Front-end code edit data
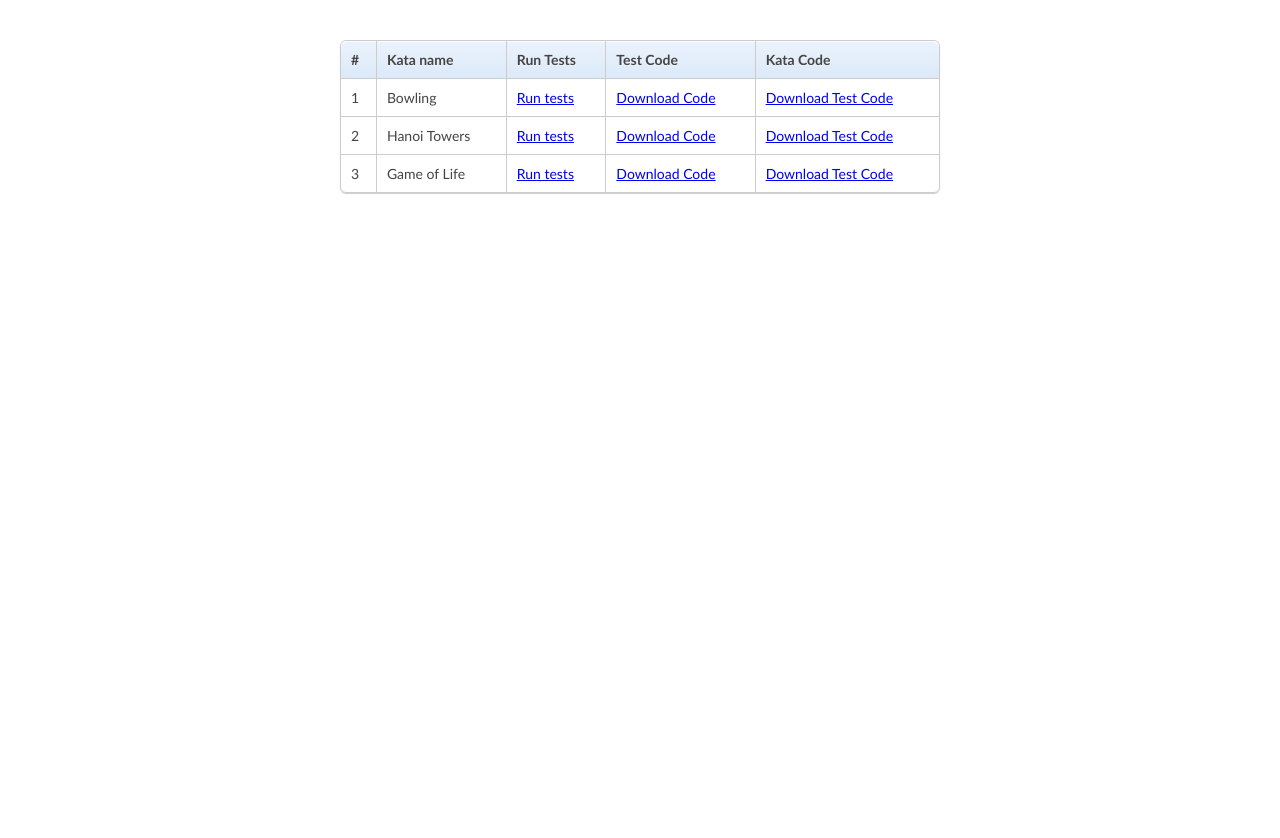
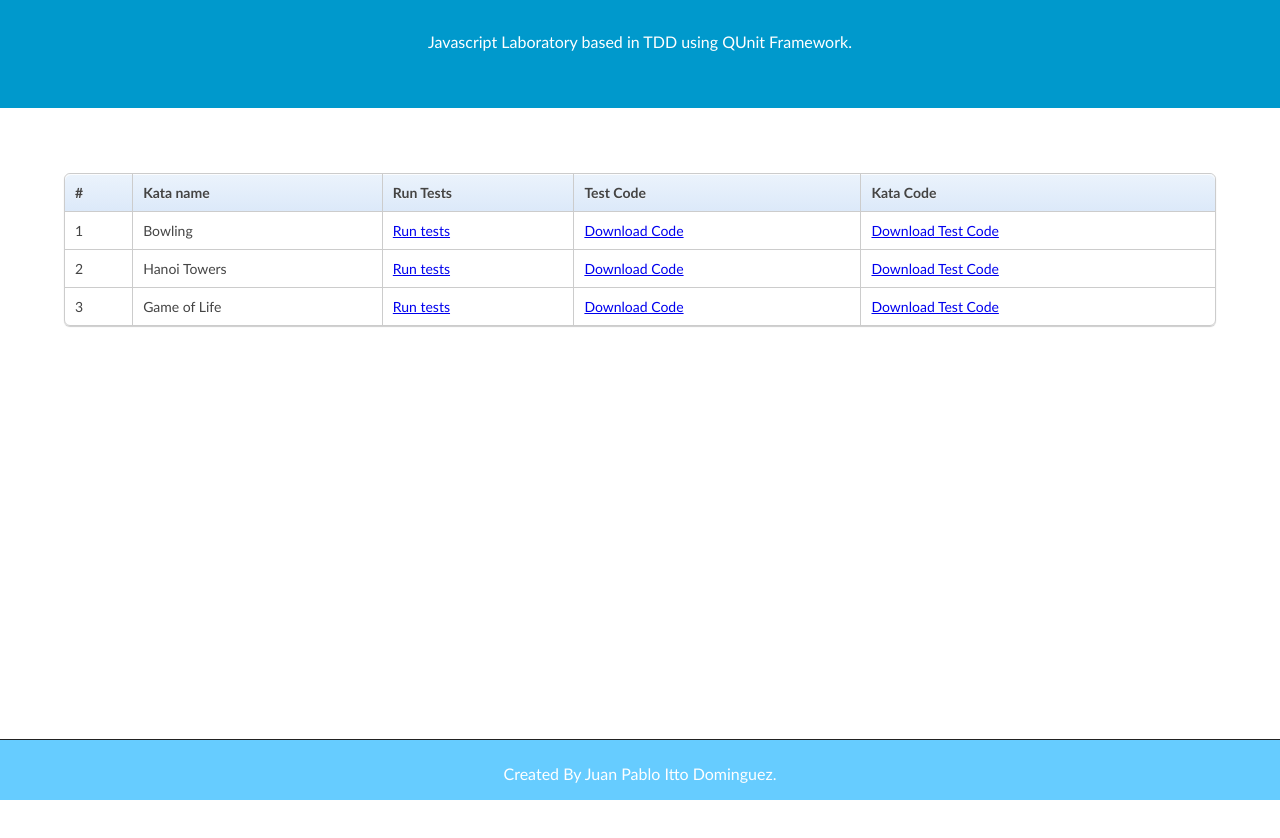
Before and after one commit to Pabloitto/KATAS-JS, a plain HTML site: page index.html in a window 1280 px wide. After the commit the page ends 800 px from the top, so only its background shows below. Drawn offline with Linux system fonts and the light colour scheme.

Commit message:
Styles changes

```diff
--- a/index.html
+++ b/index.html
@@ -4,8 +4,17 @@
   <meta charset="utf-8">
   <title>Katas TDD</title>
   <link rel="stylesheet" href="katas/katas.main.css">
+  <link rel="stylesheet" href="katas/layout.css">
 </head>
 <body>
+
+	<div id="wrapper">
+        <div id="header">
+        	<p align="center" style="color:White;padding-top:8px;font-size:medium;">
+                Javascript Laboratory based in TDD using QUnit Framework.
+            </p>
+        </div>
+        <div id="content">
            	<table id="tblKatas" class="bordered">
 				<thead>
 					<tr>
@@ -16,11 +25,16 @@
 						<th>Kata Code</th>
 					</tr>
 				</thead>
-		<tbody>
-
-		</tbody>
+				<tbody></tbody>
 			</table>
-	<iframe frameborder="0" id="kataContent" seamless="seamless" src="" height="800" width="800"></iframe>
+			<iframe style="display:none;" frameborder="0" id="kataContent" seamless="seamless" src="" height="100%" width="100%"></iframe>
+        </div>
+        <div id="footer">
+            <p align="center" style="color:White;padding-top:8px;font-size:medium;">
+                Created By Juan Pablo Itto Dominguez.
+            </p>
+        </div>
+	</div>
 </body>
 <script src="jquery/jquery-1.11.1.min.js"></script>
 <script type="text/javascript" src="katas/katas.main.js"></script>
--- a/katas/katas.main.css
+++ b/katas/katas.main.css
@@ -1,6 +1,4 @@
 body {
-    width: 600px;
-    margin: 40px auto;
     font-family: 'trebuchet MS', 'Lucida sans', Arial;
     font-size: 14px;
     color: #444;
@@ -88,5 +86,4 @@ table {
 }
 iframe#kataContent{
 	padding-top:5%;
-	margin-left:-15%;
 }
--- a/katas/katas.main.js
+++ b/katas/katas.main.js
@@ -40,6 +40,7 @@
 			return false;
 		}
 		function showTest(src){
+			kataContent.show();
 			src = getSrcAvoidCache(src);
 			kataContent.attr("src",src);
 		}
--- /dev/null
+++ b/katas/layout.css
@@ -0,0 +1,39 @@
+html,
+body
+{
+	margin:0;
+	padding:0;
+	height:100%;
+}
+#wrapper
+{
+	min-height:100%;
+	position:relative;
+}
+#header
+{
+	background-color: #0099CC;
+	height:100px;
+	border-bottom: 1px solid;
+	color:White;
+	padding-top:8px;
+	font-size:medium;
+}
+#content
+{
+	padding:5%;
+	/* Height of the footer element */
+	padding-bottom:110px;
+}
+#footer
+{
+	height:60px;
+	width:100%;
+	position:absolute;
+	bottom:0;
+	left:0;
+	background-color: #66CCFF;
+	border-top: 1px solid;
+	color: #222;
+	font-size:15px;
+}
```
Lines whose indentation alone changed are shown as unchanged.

_Problem to work on_. The answer must consist of every line from the data that holds the string "main".

_Response to the task_.
   <link rel="stylesheet" href="katas/katas.main.css">
 <script type="text/javascript" src="katas/katas.main.js"></script>
--- a/katas/katas.main.css
+++ b/katas/katas.main.css
--- a/katas/katas.main.js
+++ b/katas/katas.main.js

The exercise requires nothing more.